Colleges and Universities
Pricing of licenses for Women Writers Online is based on institutional full-time undergraduate enrollment. The size categories and yearly license rates through June 30, 2016 are as follows:
- Group I (25,000 or more students): $1800
- Group II (10,000 to 24,999 students): $1200
- Group III (5000-9,999 students): $900
- Group IV (2000-4999 students): $500
- Group V (500-1999 students): $300
- Group VI (fewer than 500 students): $120
Public Libraries and Schools
Our pricing for public libraries is based on total population served. Prices range from $250 (for very small communities) to $7500 (for very large communities such as entire state library systems). Please contact us for a quote.
The annual fee for secondary schools is $275 per year.
For small non-academic companies and groups such as publishers, research organizations, and the like, the annual fee is $275 per year.
Individual subscriptions are $50 per year. For students the rate is $25 per year.
Discounts and prorating
The WWP’s license year runs from July 1 through June 30. All licenses purchased during the course of the year will be prorated through June 30.
We offer a 30% discount on all licenses of three years or more.
We welcome applications for consortial licenses. We will also consider applications for consortial licenses from state university systems. Public libraries and consortia which include provision of access to the general public should consult our web site for further information. Our consortial rates are as follows:
Basic consortial discount
We offer a 25% consortial discount to any consortium which subscribes 50% of its institutional membership, or 20 institutions (whichever is less) to Women Writers Online.
Discount for consortial billing and renewal
We offer a 35% discount to any consortium that handles billing and renewal for more than 10 institutional subscribers to Women Writers Online

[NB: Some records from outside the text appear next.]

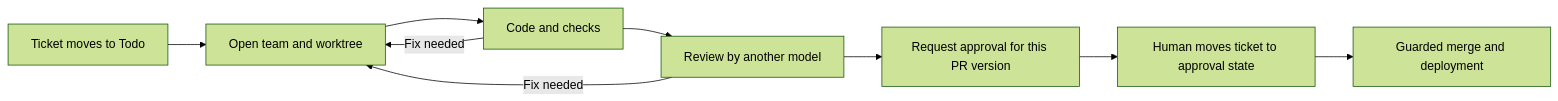
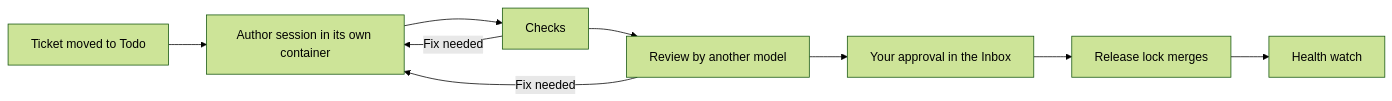
The diagram in README.md (Makhtar-s-Corp/cleared), drawn with Mermaid (forest theme) before and after one commit. The commit also changed other lines of this file and 5 other files, not shown here.

````diff
--- a/README.md
+++ b/README.md
@@ -15,11 +7,11 @@
 ```mermaid
 flowchart LR
-  A[Ticket moves to Todo] --> B[Open team and worktree]
-  B --> C[Code and checks]
+  A[Ticket moved to Todo] --> B[Author session in its own container]
+  B --> C[Checks]
   C --> D[Review by another model]
-  D --> E[Request approval for this PR version]
-  E --> F[Human moves ticket to approval state]
-  F --> G[Guarded merge and deployment]
+  D --> E[Your approval in the Inbox]
+  E --> F[Release lock merges]
+  F --> G[Health watch]
   C -->|Fix needed| B
   D -->|Fix needed| B
 ```
````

We welcome proposals of negotiation to accommodate special cases, such as institutions which fall on a border between two categories, or where an institution’s official enrollment misrepresents its actual user population.